ANALYSIS: Trump bets on himself in showdown with North Korea

"Trump is gambling on his... instincts in a showdown with a rogue nuclear power"

With rhetoric that is literally incendiary -– the promise of “fire and fury,” repeated twice for effect -– the president is calculating that North Korea will change its behavior based on language the regime might recognize because it sounds so much like its own.

Tillerson said he doesn’t view any of this as a step closer to war: “Americans should sleep well at night,” he said while touching down for a refueling stop in Guam, an American territory the North Koreans are explicitly threatening with a possible attack.

But the actions are setting off alarms even among national security hawks. Kim Jong Un is an unpredictable actor, and the consequences of the wrong move are potentially dire and deadly.

The public seems to share such concerns. In a CBS News poll out this week, 61 percent of Americans said they were uneasy about Trump’s ability to handle the North Korean nuclear situation. That poll was taken before reports emerged indicating that US intelligence officials believe the regime has a nuclear warhead it can fit on its missiles.

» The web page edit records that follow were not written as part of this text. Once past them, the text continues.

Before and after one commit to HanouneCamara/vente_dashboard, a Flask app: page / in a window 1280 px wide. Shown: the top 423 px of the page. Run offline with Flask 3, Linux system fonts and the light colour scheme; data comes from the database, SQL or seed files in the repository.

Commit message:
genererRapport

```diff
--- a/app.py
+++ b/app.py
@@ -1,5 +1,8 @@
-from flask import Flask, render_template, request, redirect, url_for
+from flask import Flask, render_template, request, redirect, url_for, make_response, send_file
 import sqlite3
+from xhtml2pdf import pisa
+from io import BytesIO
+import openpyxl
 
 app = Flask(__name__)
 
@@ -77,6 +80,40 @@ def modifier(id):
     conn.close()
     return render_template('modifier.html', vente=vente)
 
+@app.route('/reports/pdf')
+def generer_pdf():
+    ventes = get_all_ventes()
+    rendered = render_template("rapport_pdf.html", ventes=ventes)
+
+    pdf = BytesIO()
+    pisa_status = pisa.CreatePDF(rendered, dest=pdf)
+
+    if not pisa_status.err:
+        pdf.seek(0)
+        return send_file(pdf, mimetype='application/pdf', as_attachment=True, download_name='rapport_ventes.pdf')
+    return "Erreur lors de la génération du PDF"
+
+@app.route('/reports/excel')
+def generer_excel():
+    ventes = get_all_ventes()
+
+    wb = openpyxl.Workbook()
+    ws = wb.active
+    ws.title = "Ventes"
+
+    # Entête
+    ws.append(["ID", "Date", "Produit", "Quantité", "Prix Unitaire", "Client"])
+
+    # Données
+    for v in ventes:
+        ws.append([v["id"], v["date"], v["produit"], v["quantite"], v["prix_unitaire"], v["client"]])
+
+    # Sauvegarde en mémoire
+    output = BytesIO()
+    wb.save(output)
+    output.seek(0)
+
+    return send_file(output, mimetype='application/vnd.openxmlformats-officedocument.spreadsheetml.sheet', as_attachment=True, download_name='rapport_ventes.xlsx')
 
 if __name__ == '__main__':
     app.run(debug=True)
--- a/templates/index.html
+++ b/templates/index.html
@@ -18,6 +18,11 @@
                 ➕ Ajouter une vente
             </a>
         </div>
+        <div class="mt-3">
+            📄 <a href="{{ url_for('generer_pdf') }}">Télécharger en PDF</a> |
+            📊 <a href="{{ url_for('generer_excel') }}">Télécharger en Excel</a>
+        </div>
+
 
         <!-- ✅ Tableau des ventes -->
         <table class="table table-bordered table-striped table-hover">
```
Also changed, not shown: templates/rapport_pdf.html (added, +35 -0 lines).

Trump was elected on the promise of doing things radically differently. That included a vow not to tolerate the nuclear threats of an isolated, though quite dangerous, regime in North Korea.

The president plays political poker, not chess. He is probably bluffing. But with Trump -– as with his North Korean counterpart -– it’s not possible to know for sure. And this time, the stakes could not be higher.